I think, I tried to make Rice Pudding Grandma's way, one time. I recall pulling a chair up to the stove, and stirring away. By the time the pudding was done, I didn't care anymore. I was over it! I didn't find the payoff worth the amount of effort put forth. Soon, I found myself cheating, by adding corn starch, to thicken the pudding. Grandma turned her nose at that when I told her.
So, wanting an old fashioned pudding, that Grandma would approve of, I set out to make this recipe the best that it can be, with minimal effort. I am sad, that Grandma is no longer here, but I'm sure she would give this recipe her stamp of approval.
We are breaking tradition, and utilizing the crock pot. Just grease the bottom, of the crock, with a couple tablespoons of butter.
Whisk the pudding ingredients, in a large mixing bowl; until the sugar has dissolved.
Notice the recipe only calls for 1/4 cup of rice, per 4 cups of milk. This is how we make creamy Rice Pudding, folks! This is why I develop my own recipes. Most recipes I come across have way too much rice in them! I want decadent, creamy rice pudding.

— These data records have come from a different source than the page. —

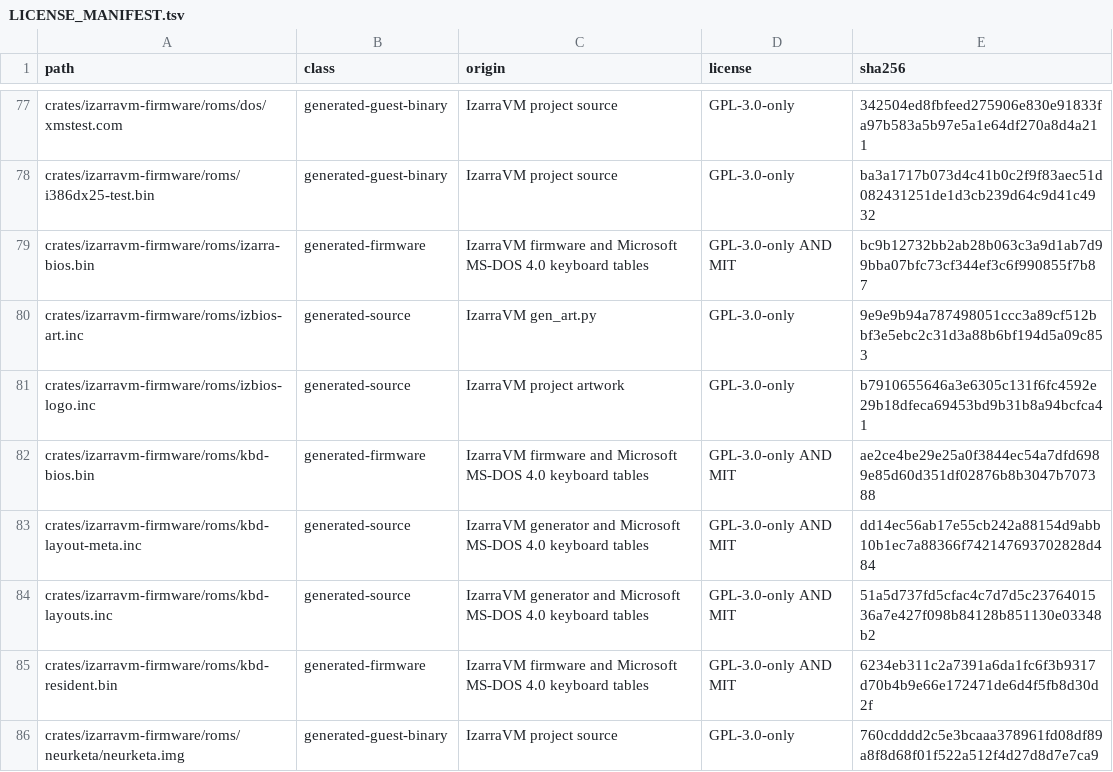
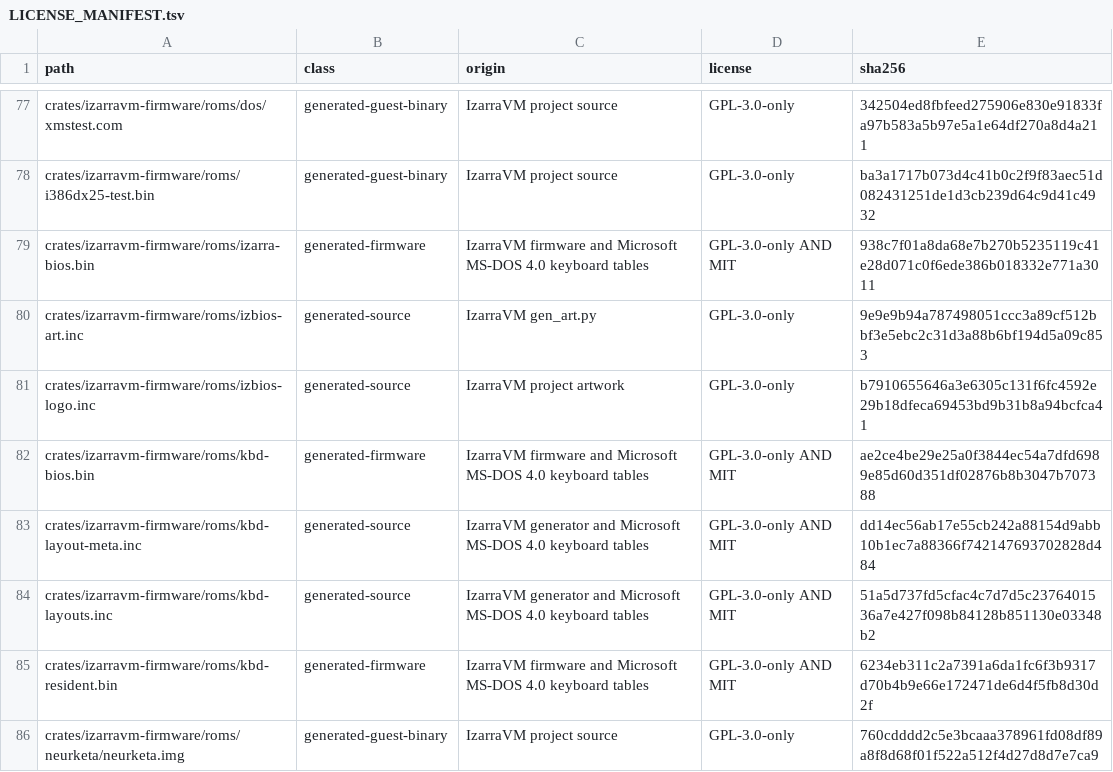
Before and after one commit to vorvek/IzarraVM, a TSV file: LICENSE_MANIFEST.tsv, drawn as a sheet; only a part is shown, gaps mark what is left out.

Commit message:
Redirect IRQ 9 to INT 0Ah in the BIOS and the HLE boot path
The ISA IRQ 2 pin goes to slave input IR1, so a card on IRQ 2 raises
vector 71h. Software written for the PC IRQ 2 hooks INT 0Ah. Add an
INT 71h handler that sends EOI to the slave and calls INT 0Ah, in the ROM
BIOS and in the HLE boot stubs at FF00:00A0.

Add guest tests for both boot paths. A real-mode probe hooks INT 0Ah,
plays an 8-bit DMA block with the card on IRQ 2, and checks that slave
IMR bit 1 is clear. Update the vector and ROM patch pins, the patched ROM
CRC and the boot memory snapshot CRC, and the izarra-bios.bin hash.

```diff
--- a/LICENSE_MANIFEST.tsv
+++ b/LICENSE_MANIFEST.tsv
@@ -78,3 +78,3 @@ crates/izarravm-firmware/roms/dos/xmstest.com	generated-guest-binary	IzarraVM pr
 crates/izarravm-firmware/roms/i386dx25-test.bin	generated-guest-binary	IzarraVM project source	GPL-3.0-only	ba3a1717b073d4c41b0c2f9f83aec51d082431251de1d3cb239d64c9d41c4932
-crates/izarravm-firmware/roms/izarra-bios.bin	generated-firmware	IzarraVM firmware and Microsoft MS-DOS 4.0 keyboard tables	GPL-3.0-only AND MIT	bc9b12732bb2ab28b063c3a9d1ab7d99bba07bfc73cf344ef3c6f990855f7b87
+crates/izarravm-firmware/roms/izarra-bios.bin	generated-firmware	IzarraVM firmware and Microsoft MS-DOS 4.0 keyboard tables	GPL-3.0-only AND MIT	938c7f01a8da68e7b270b5235119c41e28d071c0f6ede386b018332e771a3011
 crates/izarravm-firmware/roms/izbios-art.inc	generated-source	IzarraVM gen_art.py	GPL-3.0-only	9e9e9b94a787498051ccc3a89cf512bbf3e5ebc2c31d3a88b6bf194d5a09c853
```
Also changed, not shown: 7 other files.
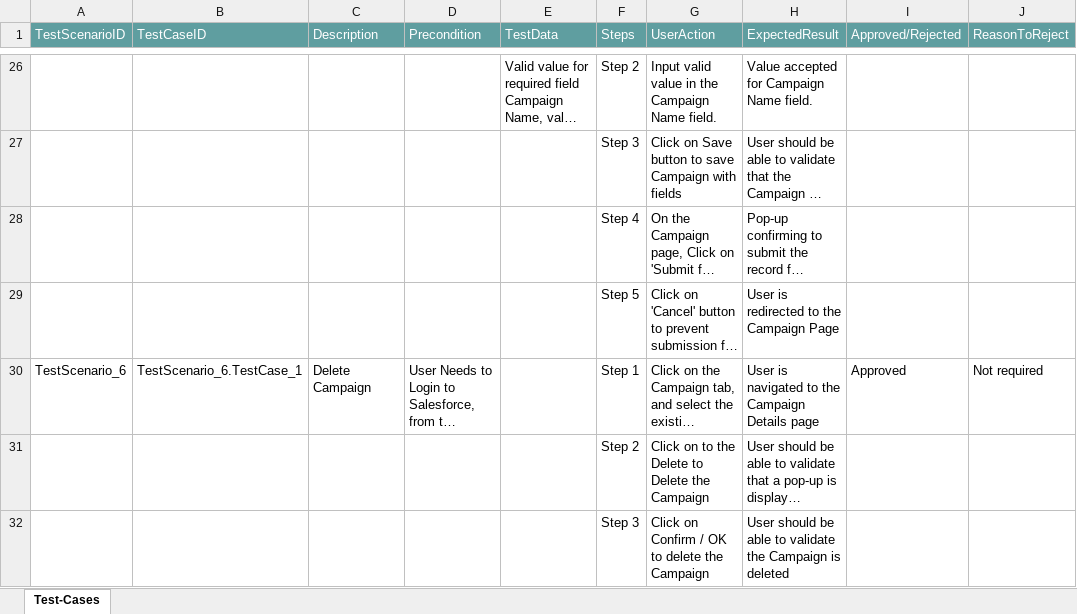
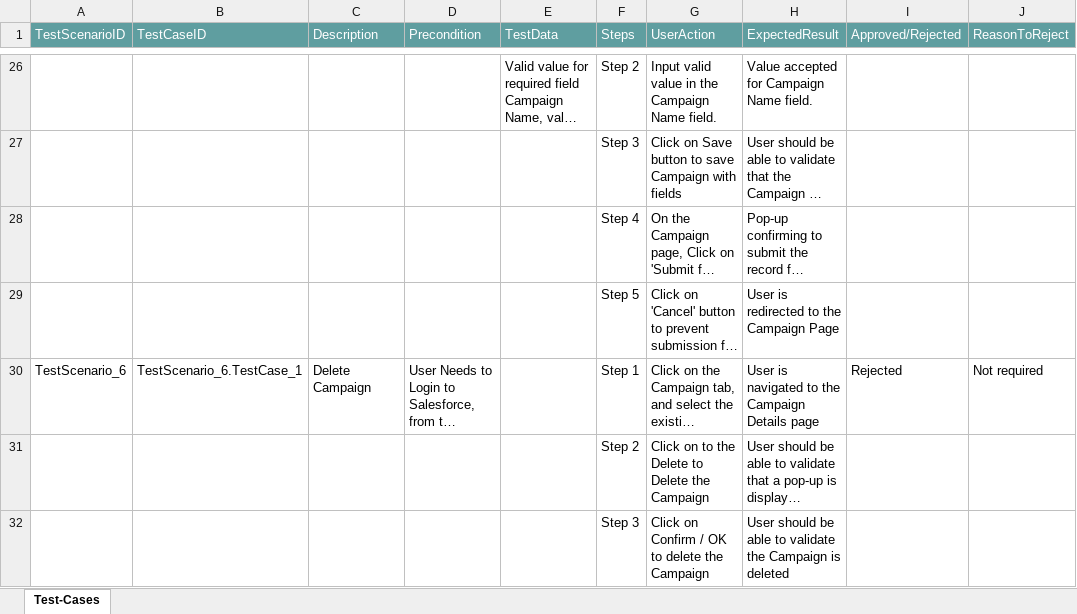
Before and after one commit to ShaikMohamedIrfan/Regressiontest, an Excel workbook: Jiratest.xlsx, sheet Test-Cases, drawn as a sheet; only a part is shown, gaps mark what is left out; long unchanged cells end in …; values as stored, in another font and other column widths than the file's, no borders; table styles not drawn; the diff names each change by its address in the sheet, - before the commit and + after, or states it on an @@ line.

Commit message:
Add files via upload

```diff
--- a/Jiratest.xlsx (sheet Test-Cases)
+++ b/Jiratest.xlsx (sheet Test-Cases)
-I30 (Approved/Rejected): Approved
+I30 (Approved/Rejected): Rejected
```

* A note about the milk and cream. If you don't want to use the cream, that is fine, leave it out. Just increase the milk to 4 cups. You can use reduced fat milk, but your chances of the milk separating increase. I haven't experimented with almond milk and the like.
Pour your pudding mixture into the crock. Then cover with a towel, a double layer of aluminum foil, and the lid. This reduces the amount of moisture allowed back into the crock.
The heat setting is just a little past medium high. Full heat will scorch, so we want to kick the heat back just a little.
I've tested this recipe numerous times. Per my Westbend crock pot, at 1:45 minutes, I stir in the raisins. You should have the same results with the standard crock pot. The rice will be done, yet still quite milky.
This is the most important part of the instructions: Once the raisins are added, the mixture starts to thicken and caramelize. You want to stir the pudding every 10 minutes. It shouldn't take more than 2 or 3 times, until the pudding has reached it's consistency.
The beauty of this recipe is you only have to stir 3 or 4 times. Total! I know; you can thank me later!
The pudding will be the consistency of a thinned pancake batter, or sausage gravy. It will continue to thicken, as it cools.
Transfer the pudding to a bowl, then cover with plastic wrap. Make sure the wrap sits directly on the pudding, to prevent moisture, or a skin forming on the pudding. Of course, you could eat the pudding warm, but I prefer it chilled.
Refrigerate for several hours; until completely chilled. Notice how much it has thickened? Grandma would be so proud!
Old fashioned rice pudding, made for today's busy world. Enjoy!
CROCK POT RICE PUDDING
2 Tablespoons butter
1/4 Cup white rice (cheap brand is fine, or Uncle Ben's converted long grain)
1/3 Cup sugar
3 1/2 Cups whole milk
1/2 Cup heavy whipping cream
Coat crock pot with butter. Combine remaining ingredients in a large mixing bowl. Stir until sugar dissolves. Pour into crock. Cover crock with a kitchen towel, double layer of aluminum foil, and the lid. Set the heat to just a notch above medium high heat. Cook for 1 hour and 45 minutes; then stir in raisins. Cover, and continue stirring every 10 minutes, until pudding has reached the consistency of a thinned pancake batter. Should not take more than 20 to 30 minutes. Transfer pudding to a bowl. Cover with a sheet of plastic wrap; making sure plastic sits directly on the pudding. Chill completely. Pudding will thicken as it cools. Makes 3 1/2 cups.